● Work order
This exercise calls for the line with "to intuitem/ciso-assistant-community, an", the line with "Also changed, not shown: sheet", and all lines between them in the material below, output exactly and with no other lines.

━━━ Source material

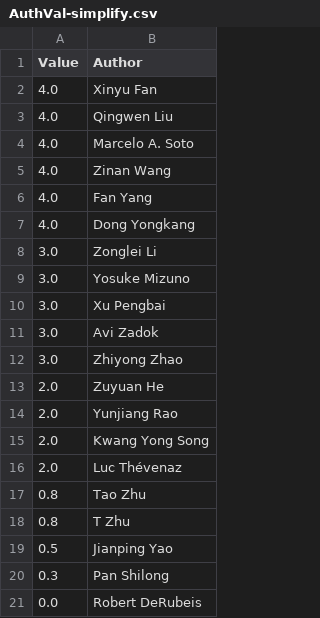
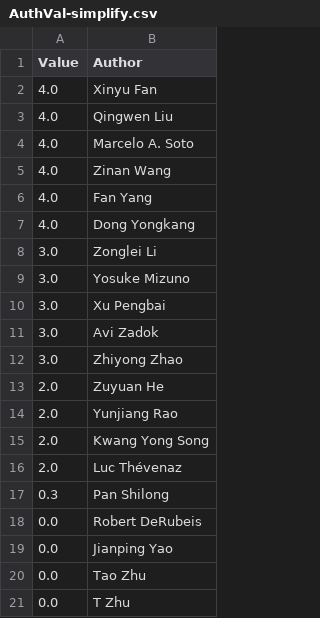
Before and after one commit to Calmact/ScholarAlertGmail2Html, a CSV file: csv/AuthVal-simplify.csv, drawn as a sheet.

```diff
--- a/csv/AuthVal-simplify.csv
+++ b/csv/AuthVal-simplify.csv
@@ -16,6 +16,6 @@
 2.0,Luc Thévenaz
-0.8,Tao Zhu
-0.8, T Zhu
-0.5,Jianping Yao
 0.3,Pan Shilong
 0.0,Robert DeRubeis
+0.0,Jianping Yao
+0.0,Tao Zhu
+0.0,T Zhu
```
Also changed, not shown: csv/AuthVal-backup.csv, csv/AuthVal.csv, 17 other files.
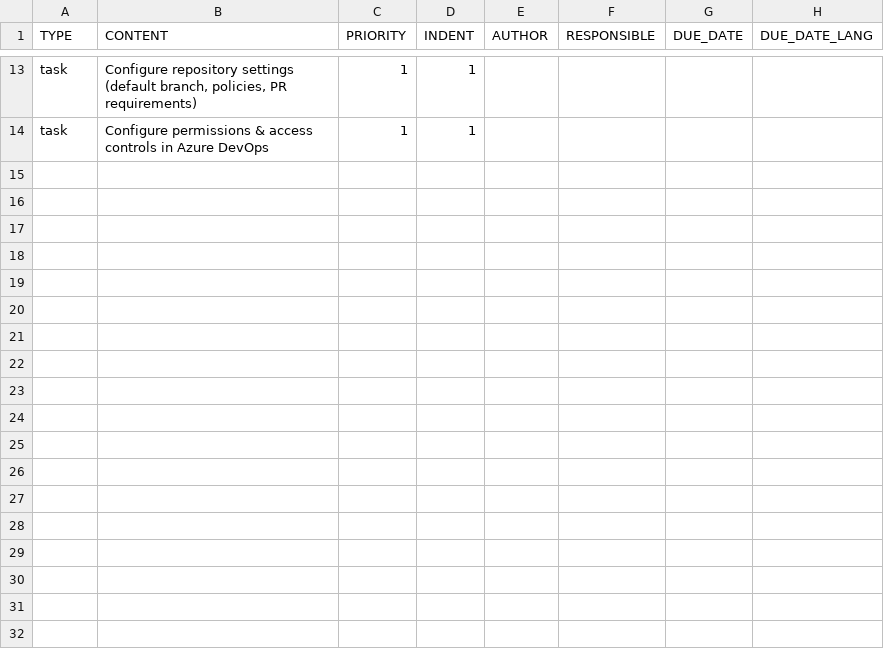
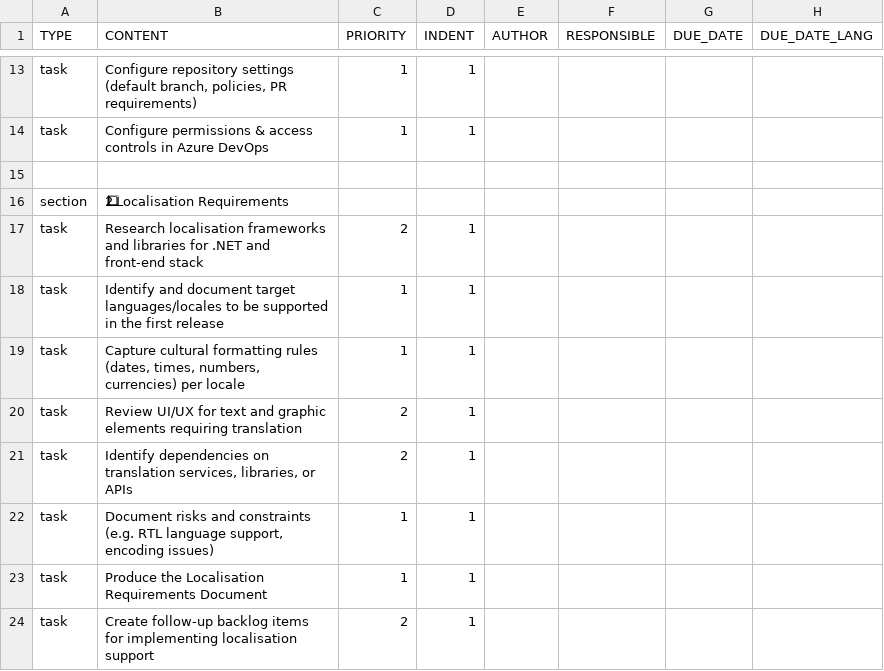
Before and after one commit to colin-gourlay/todoist-playbook, a CSV file: templates/iteration-0/template.csv, drawn as a sheet; only a part is shown, gaps mark what is left out; the diff names each change by its address in the sheet, - before the commit and + after, or states it on an @@ line.

```diff
--- a/templates/iteration-0/template.csv
+++ b/templates/iteration-0/template.csv
+row 15: (empty)
+row 16: section | 2⃣ Localisation Requirements
+row 17: task | Research localisation frameworks and libraries for .NET and front-end stack | 2 | 1
+row 18: task | Identify and document target languages/locales to be supported in the first release | 1 | 1
+row 19: task | Capture cultural formatting rules (dates, times, numbers, currencies) per locale | 1 | 1
+row 20: task | Review UI/UX for text and graphic elements requiring translation | 2 | 1
+row 21: task | Identify dependencies on translation services, libraries, or APIs | 2 | 1
+row 22: task | Document risks and constraints (e.g. RTL language support, encoding issues) | 1 | 1
+row 23: task | Produce the Localisation Requirements Document | 1 | 1
+row 24: task | Create follow-up backlog items for implementing localisation support | 2 | 1
```
Also changed, not shown: 1 other file.
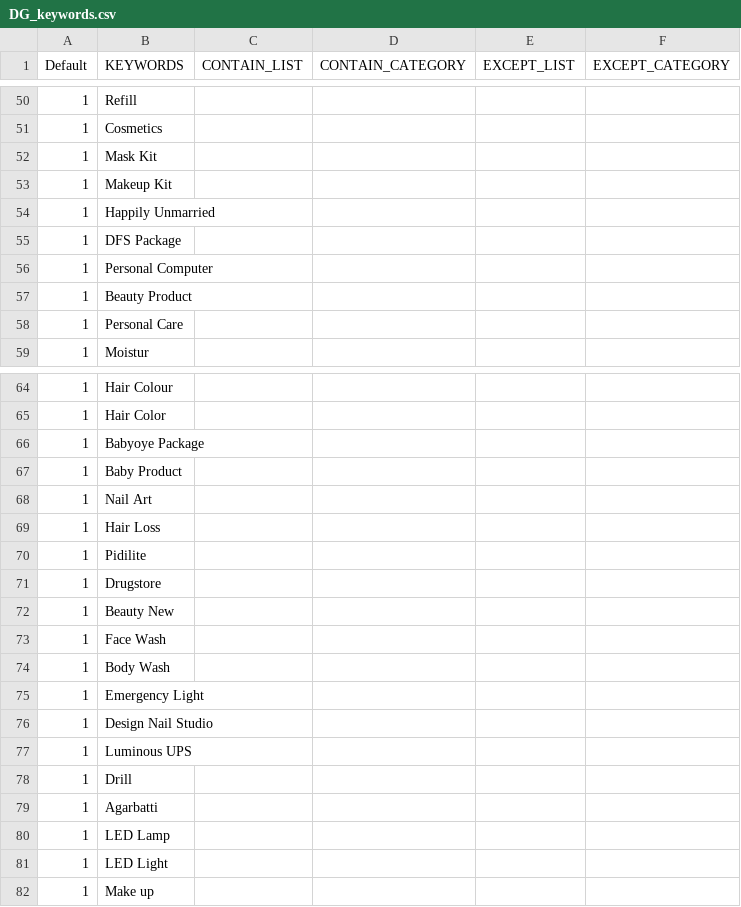
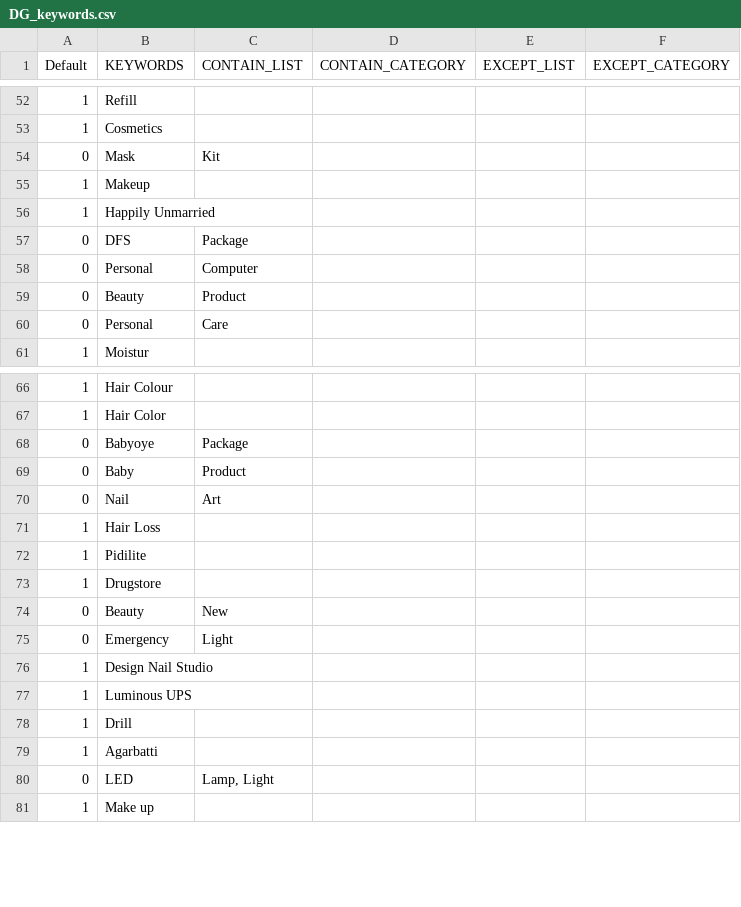
Before and after one commit to mohitt008/dg_score, a CSV file: DG_keywords.csv, drawn as a sheet; only a part is shown, gaps mark what is left out; the diff covers the shown part only.

Commit message:
update DG keywords
Former-commit-id: cfe4d3de2919be79e61f16cf5909769f720c431b

```diff
--- a/DG_keywords.csv
+++ b/DG_keywords.csv
@@ -51,9 +53,9 @@ Default,KEYWORDS,CONTAIN_LIST,CONTAIN_CATEGORY,EXCEPT_LIST,EXCEPT_CATEGORY
 1,Cosmetics,,,,
-1,Mask Kit,,,,
-1,Makeup Kit,,,,
+0,Mask,Kit,,,
+1,Makeup,,,,
 1,Happily Unmarried,,,,
-1,DFS Package,,,,
-1,Personal Computer,,,,
-1,Beauty Product,,,,
-1,Personal Care,,,,
+0,DFS,Package,,,
+0,Personal,Computer,,,
+0,Beauty,Product,,,
+0,Personal,Care,,,
 1,Moistur,,,,
@@ -65,5 +67,5 @@ Default,KEYWORDS,CONTAIN_LIST,CONTAIN_CATEGORY,EXCEPT_LIST,EXCEPT_CATEGORY
 1,Hair Color,,,,
-1,Babyoye Package,,,,
-1,Baby Product,,,,
-1,Nail Art,,,,
+0,Babyoye,Package,,,
+0,Baby,Product,,,
+0,Nail,Art,,,
 1,Hair Loss,,,,
@@ -71,6 +73,4 @@ Default,KEYWORDS,CONTAIN_LIST,CONTAIN_CATEGORY,EXCEPT_LIST,EXCEPT_CATEGORY
 1,Drugstore,,,,
-1,Beauty New,,,,
-1,Face Wash,,,,
-1,Body Wash,,,,
-1,Emergency Light,,,,
+0,Beauty,New,,,
+0,Emergency,Light,,,
 1,Design Nail Studio,,,,
@@ -79,4 +79,3 @@ Default,KEYWORDS,CONTAIN_LIST,CONTAIN_CATEGORY,EXCEPT_LIST,EXCEPT_CATEGORY
 1,Agarbatti,,,,
-1,LED Lamp,,,,
-1,LED Light,,,,
+0,LED,"Lamp, Light",,,
 1,Make up,,,,
```
Also changed, not shown: 5 added rows, 1 removed row and 9 edited cells elsewhere in this file.
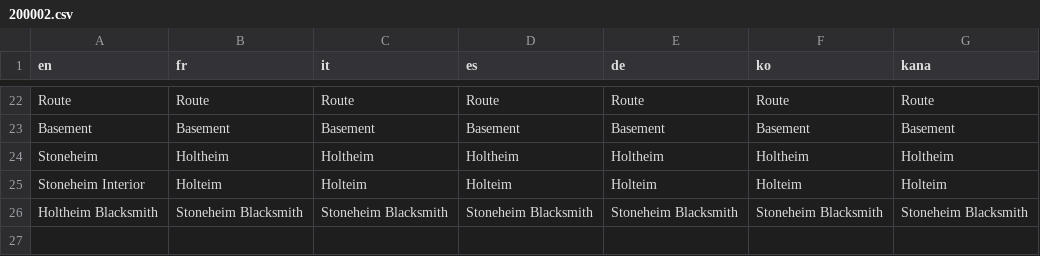
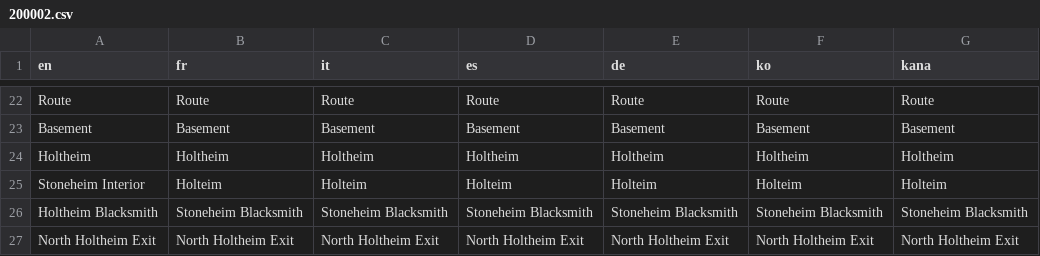
Before and after one commit to JuanciscoPacketTracer/dungeon-critters, a CSV file: Data/Text/Studio/200002.csv, drawn as a sheet; only a part is shown, gaps mark what is left out.

Commit message:
Added static front sprite for Rootli/ initial work for Holtheim Northern Exit map

```diff
--- a/Data/Text/Studio/200002.csv
+++ b/Data/Text/Studio/200002.csv
@@ -23,4 +23,5 @@ Route,Route,Route,Route,Route,Route,Route
 Basement,Basement,Basement,Basement,Basement,Basement,Basement
-Stoneheim,Holtheim,Holtheim,Holtheim,Holtheim,Holtheim,Holtheim
+Holtheim,Holtheim,Holtheim,Holtheim,Holtheim,Holtheim,Holtheim
 Stoneheim Interior,Holteim,Holteim,Holteim,Holteim,Holteim,Holteim
 Holtheim Blacksmith,Stoneheim Blacksmith,Stoneheim Blacksmith,Stoneheim Blacksmith,Stoneheim Blacksmith,Stoneheim Blacksmith,Stoneheim Blacksmith
+North Holtheim Exit,North Holtheim Exit,North Holtheim Exit,North Holtheim Exit,North Holtheim Exit,North Holtheim Exit,North Holtheim Exit
```
Also changed, not shown: Data/Text/Dialogs/100007.csv, Data/Text/Dialogs/100010.csv, 48 other files.
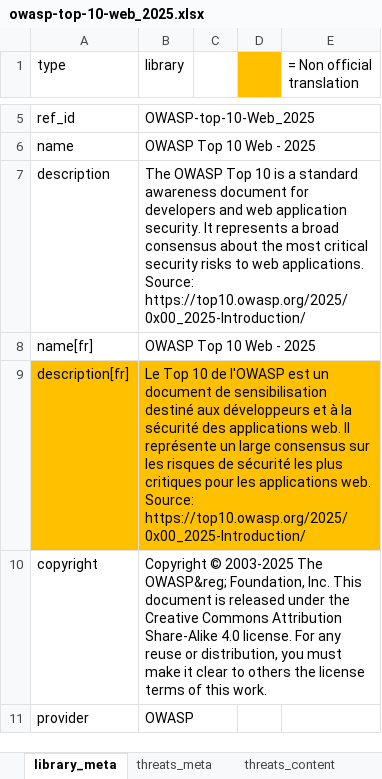
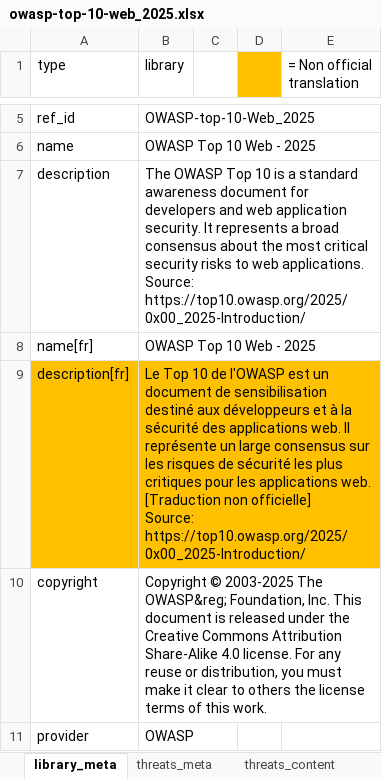
Before and after one commit to intuitem/ciso-assistant-community, an Excel workbook: tools/excel/owasp/owasp-top-10-web_2025.xlsx, sheet library_meta, drawn as a sheet; only a part is shown, gaps mark what is left out; values as stored, in another font and other column widths than the file's, no borders; ↵ is a line break in a cell; the diff names each change by its address in the sheet, - before the commit and + after, or states it on an @@ line.

Commit message:
[Excel] Update OWASP Top 10 Web 2025
Fix section translations

```diff
--- a/tools/excel/owasp/owasp-top-10-web_2025.xlsx (sheet library_meta)
+++ b/tools/excel/owasp/owasp-top-10-web_2025.xlsx (sheet library_meta)
-B9 (library): …applications web. ↵ Source: https://top10.owasp.org/2025/0x00_2025-Introduction/
+B9 (library): …applications web. ↵ [Traduction non officielle] ↵ Source: https://top10.owasp.org/2025/0x00_2025-Introduction/
```
Also changed, not shown: sheet threats_content.
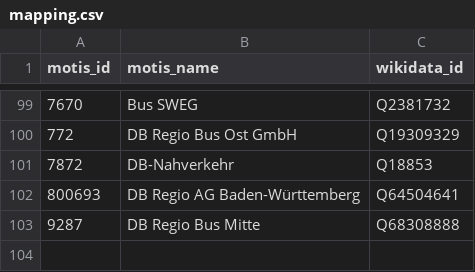
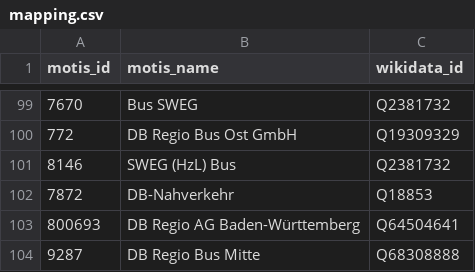
Before and after one commit to Traewelling/transitous-wikidata-operator-matching, a CSV file: mapping.csv, drawn as a sheet; only a part is shown, gaps mark what is left out; the diff names each change by its address in the sheet, - before the commit and + after, or states it on an @@ line.

Commit message:
Update mapping.csv
SWEG (HzL) Bus vergessen, jetzt nachgetragen

```diff
--- a/mapping.csv
+++ b/mapping.csv
+row 101: 8146 | SWEG (HzL) Bus | Q2381732
```
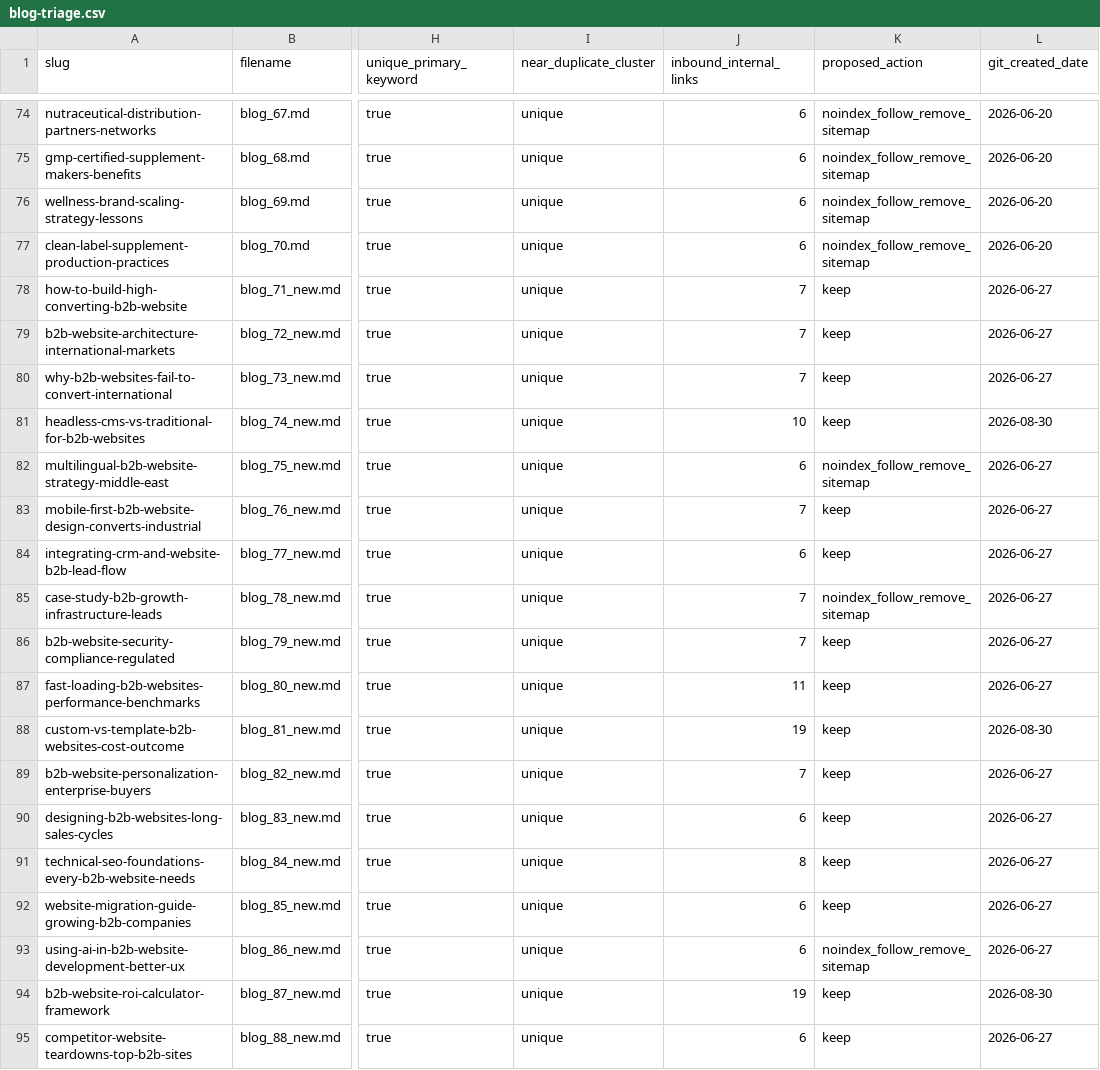
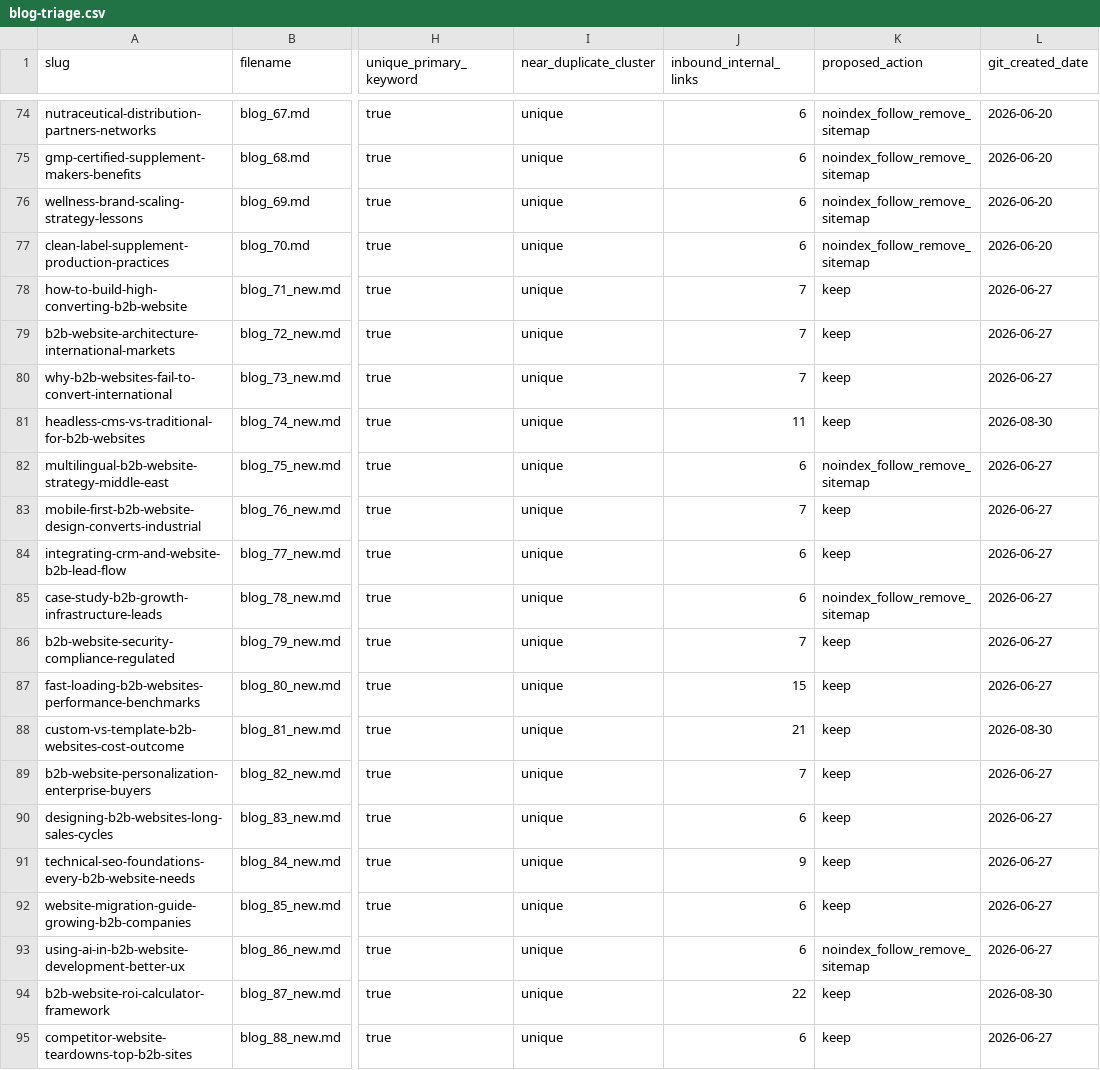
Before and after one commit to LEGENDARYLIGHTENING/rankme, a CSV file: audit/blog-triage.csv, drawn as a sheet; only a part is shown, gaps mark what is left out; the diff covers the shown part only; the diff names each change by its address in the sheet, - before the commit and + after, or states it on an @@ line.

```diff
--- a/audit/blog-triage.csv
+++ b/audit/blog-triage.csv
-J81 (inbound_internal_links): 10
+J81 (inbound_internal_links): 11
-J85 (inbound_internal_links): 7
+J85 (inbound_internal_links): 6
-J87 (inbound_internal_links): 11
+J87 (inbound_internal_links): 15
-J88 (inbound_internal_links): 19
+J88 (inbound_internal_links): 21
-J91 (inbound_internal_links): 8
+J91 (inbound_internal_links): 9
-J94 (inbound_internal_links): 19
+J94 (inbound_internal_links): 22
```
Also changed, not shown: 53 edited cells elsewhere in this file, 15 other files.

━━━━━━

● Answer to the problem
Before and after one commit to intuitem/ciso-assistant-community, an Excel workbook: tools/excel/owasp/owasp-top-10-web_2025.xlsx, sheet library_meta, drawn as a sheet; only a part is shown, gaps mark what is left out; values as stored, in another font and other column widths than the file's, no borders; ↵ is a line break in a cell; the diff names each change by its address in the sheet, - before the commit and + after, or states it on an @@ line.

Commit message:
[Excel] Update OWASP Top 10 Web 2025
Fix section translations

```diff
--- a/tools/excel/owasp/owasp-top-10-web_2025.xlsx (sheet library_meta)
+++ b/tools/excel/owasp/owasp-top-10-web_2025.xlsx (sheet library_meta)
-B9 (library): …applications web. ↵ Source: https://top10.owasp.org/2025/0x00_2025-Introduction/
+B9 (library): …applications web. ↵ [Traduction non officielle] ↵ Source: https://top10.owasp.org/2025/0x00_2025-Introduction/
```
Also changed, not shown: sheet threats_content.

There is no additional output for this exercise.